Task directions:
Pull every line containing "錯誤處理" from the entries.

(Data extracted from a collection)
· · · · · · ·
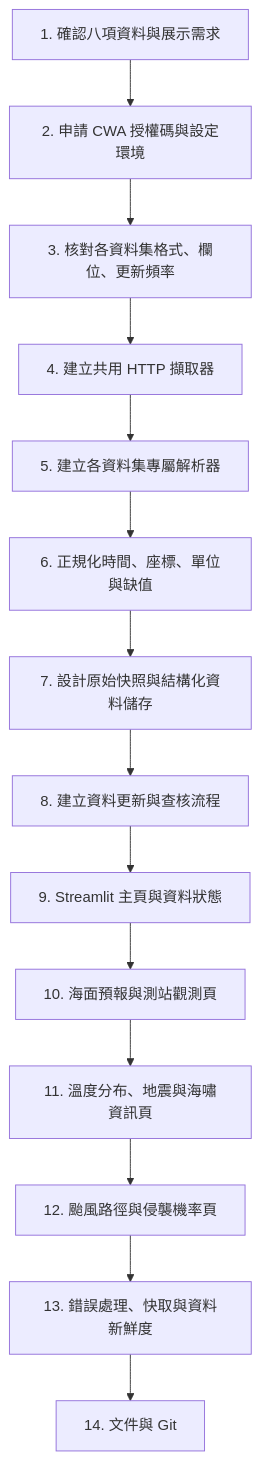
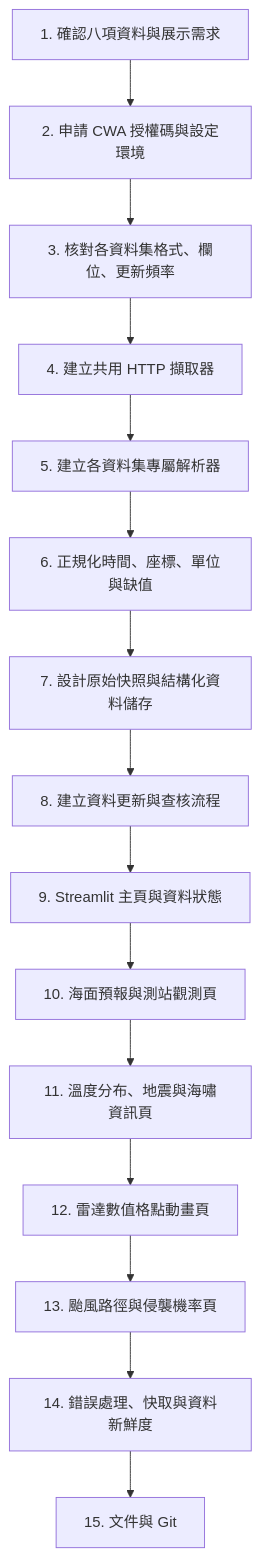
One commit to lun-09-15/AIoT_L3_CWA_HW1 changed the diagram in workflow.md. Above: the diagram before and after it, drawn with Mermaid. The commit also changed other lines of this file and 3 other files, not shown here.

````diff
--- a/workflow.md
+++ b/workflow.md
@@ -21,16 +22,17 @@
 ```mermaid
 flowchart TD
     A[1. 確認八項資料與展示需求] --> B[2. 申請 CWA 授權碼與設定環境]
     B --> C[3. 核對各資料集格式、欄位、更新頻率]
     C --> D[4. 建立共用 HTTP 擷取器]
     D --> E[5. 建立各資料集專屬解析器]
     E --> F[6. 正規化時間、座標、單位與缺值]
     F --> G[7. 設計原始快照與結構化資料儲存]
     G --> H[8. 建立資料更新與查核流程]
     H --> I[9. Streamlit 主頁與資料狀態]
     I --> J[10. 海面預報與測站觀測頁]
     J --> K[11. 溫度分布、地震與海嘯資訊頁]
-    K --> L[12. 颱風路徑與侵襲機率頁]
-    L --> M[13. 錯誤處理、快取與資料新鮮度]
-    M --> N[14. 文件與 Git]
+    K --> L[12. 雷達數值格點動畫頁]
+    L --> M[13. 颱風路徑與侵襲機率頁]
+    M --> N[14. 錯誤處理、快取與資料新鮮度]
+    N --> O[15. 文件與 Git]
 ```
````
· · · · · · ·
Reply to the exercise:
-    L --> M[13. 錯誤處理、快取與資料新鮮度]
+    M --> N[14. 錯誤處理、快取與資料新鮮度]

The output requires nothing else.